Everyone of us probably has a memory or two regarding our father's, especially now, when we are so close to Father's Day. I grew up with several different dogs throughout the years. But the dog my Dad was closest to, was a Chihuahua he rescued after he had to retire early due to health problems. From the start, this dog was devoted to my Dad and vise versa. Pedro wasn't a favorite dog of many. He was definitely a one "man" dog. He only seemed to tolerate the rest of us and my parents friends and relatives. But I did love him, because he meant so much to my Dad. Anything that Daddy loved, I loved too. That's why this story was so touching to me! Perhaps you have or know of a dog that was extra special to your Dad or another special guy in your life. Enjoy this, I am dedicating it to my Daddy, Russel L. Hills, who resides in Heaven now and has for 25 years. (Still some things you just never forget.)
Happy Father's Day, Daddy!Credit for this goes to Petwarmers.com, specifically, Susan Dart.
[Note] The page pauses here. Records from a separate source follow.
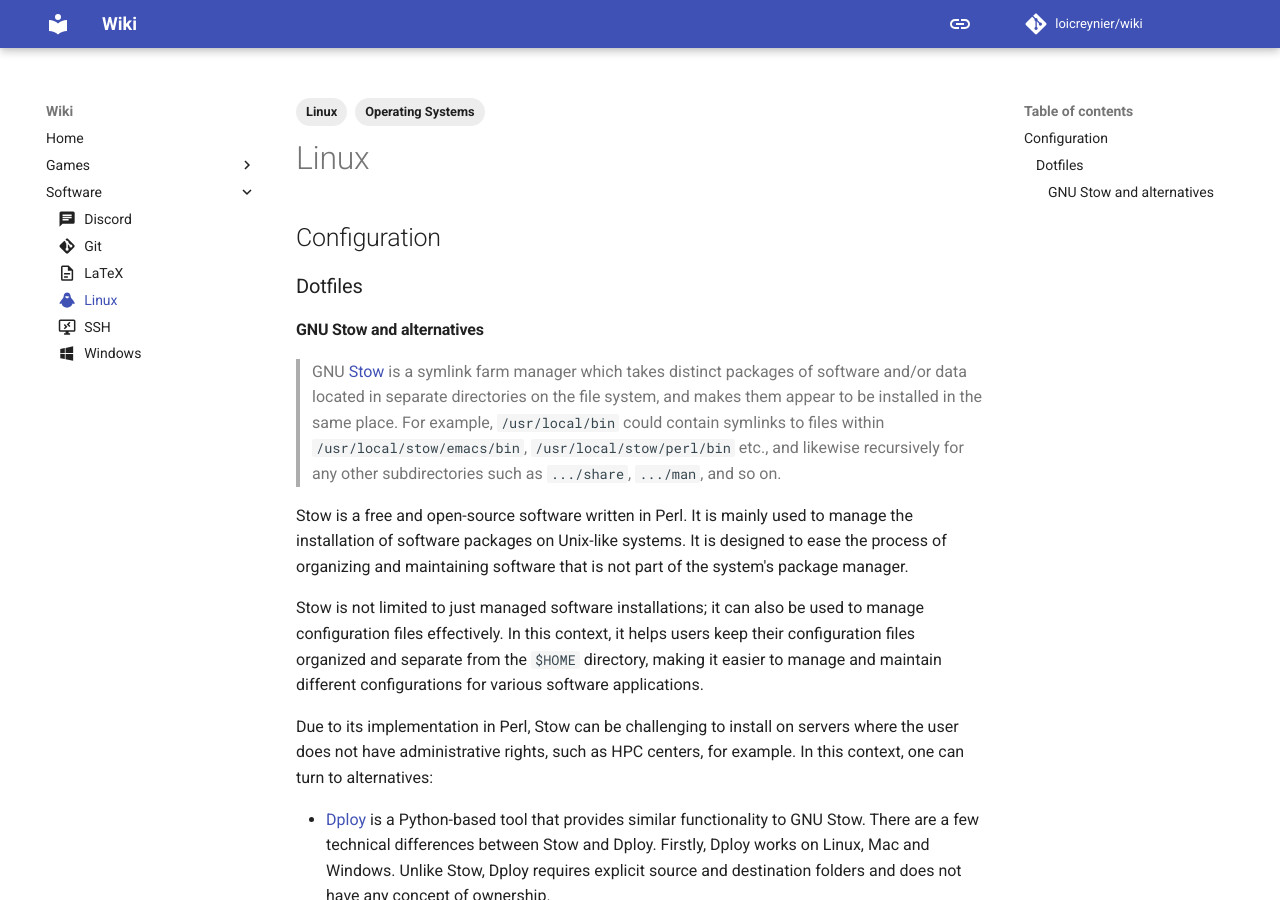
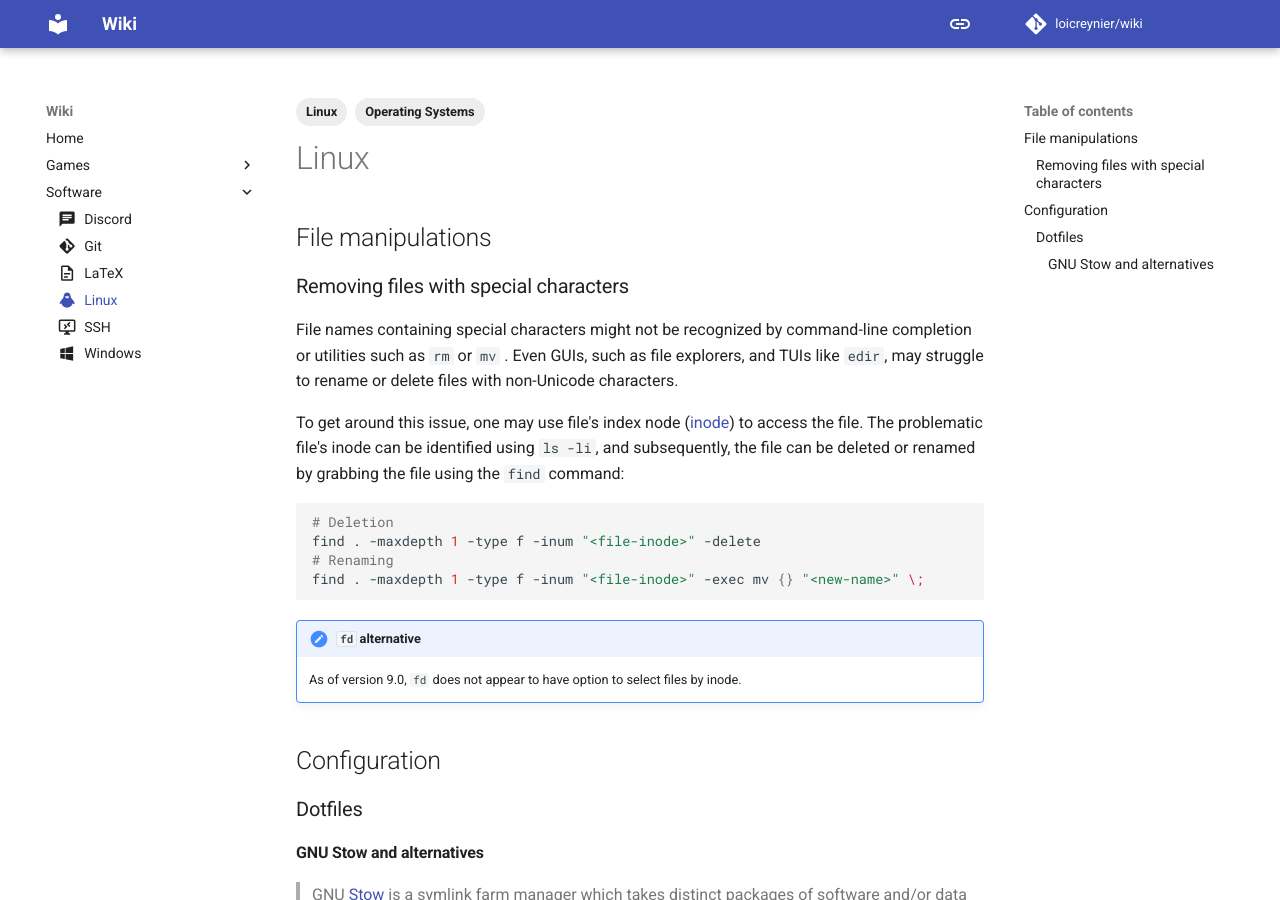
Before and after one commit to loicreynier/wiki, an MkDocs documentation site: the page built from docs/software/linux.md, in a window 1280 px wide and 900 px high. Built offline with MkDocs 1.6.1 and Material for MkDocs 9.7.7, drawn with Linux system fonts in a browser that asks for light colours; comment, search, counter and statistics services are not loaded.

Commit message:
docs(linux): add how to delete special chars files

````diff
--- a/docs/software/linux.md
+++ b/docs/software/linux.md
@@ -6,7 +6,40 @@
 icon: material/linux
 ---
 
+<!-- markdownlint-disable MD046 -->
+
 # Linux
+
+## File manipulations
+
+### Removing files with special characters
+
+File names containing special characters might not be recognized by
+command-line completion or utilities such as `rm` or `mv` .
+Even GUIs, such as file explorers,
+and TUIs like `edir`,
+may struggle to rename or delete files with non-Unicode characters.
+
+To get around this issue,
+one may use file's index node
+([inode](https://en.wikipedia.org/wiki/Inode))
+to access the file.
+The problematic file's inode can be identified using `ls -li`,
+and subsequently,
+the file can be deleted or renamed by grabbing the file
+using the `find` command:
+
+```shell
+# Deletion
+find . -maxdepth 1 -type f -inum "<file-inode>" -delete
+# Renaming
+find . -maxdepth 1 -type f -inum "<file-inode>" -exec mv {} "<new-name>" \;
+```
+
+!!! Note "`fd` alternative"
+
+    As of version 9.0,
+    `fd` does not appear to have option to select files by inode.
 
 ## Configuration
 
````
The tiny puppy shivered on the kitchen floor as my mother carefully unwrapped it from her coat. Muddy and wet, it was a pitiful sight, cowering by her feet and trembling with cold and fear. My brother and sister and I looked on in amazement as mother described finding it in a ditch by the supermarket parking lot. Afraid the tiny dog would be run over, she decided to bring it home. We watched as mother carefully bathed the little puppy and helped her to dry it with a soft towel. The transformation was amazing. Underneath the mud and grime was a lovely white fox terrier with a brown spot on her side. My sister said she was like a fairy tale princess, all cleaned up for the ball, and called her Cinderella. Mother felt sure that Cindy had been abandoned, but our dad disagreed. He said he couldn't imagine anyone giving up such a fine dog. "She must be lost," he said. "We have to try to find her family." He asked us to think about how we would feel if one of our pets was lost and nobody tried to contact us. He said we needed to do the right thing. So we placed an ad in the newspaper and posted signs in our neighborhood, describing the lost dog. We waited anxiously to see if anyone would claim her, but fervently hoped that no one would.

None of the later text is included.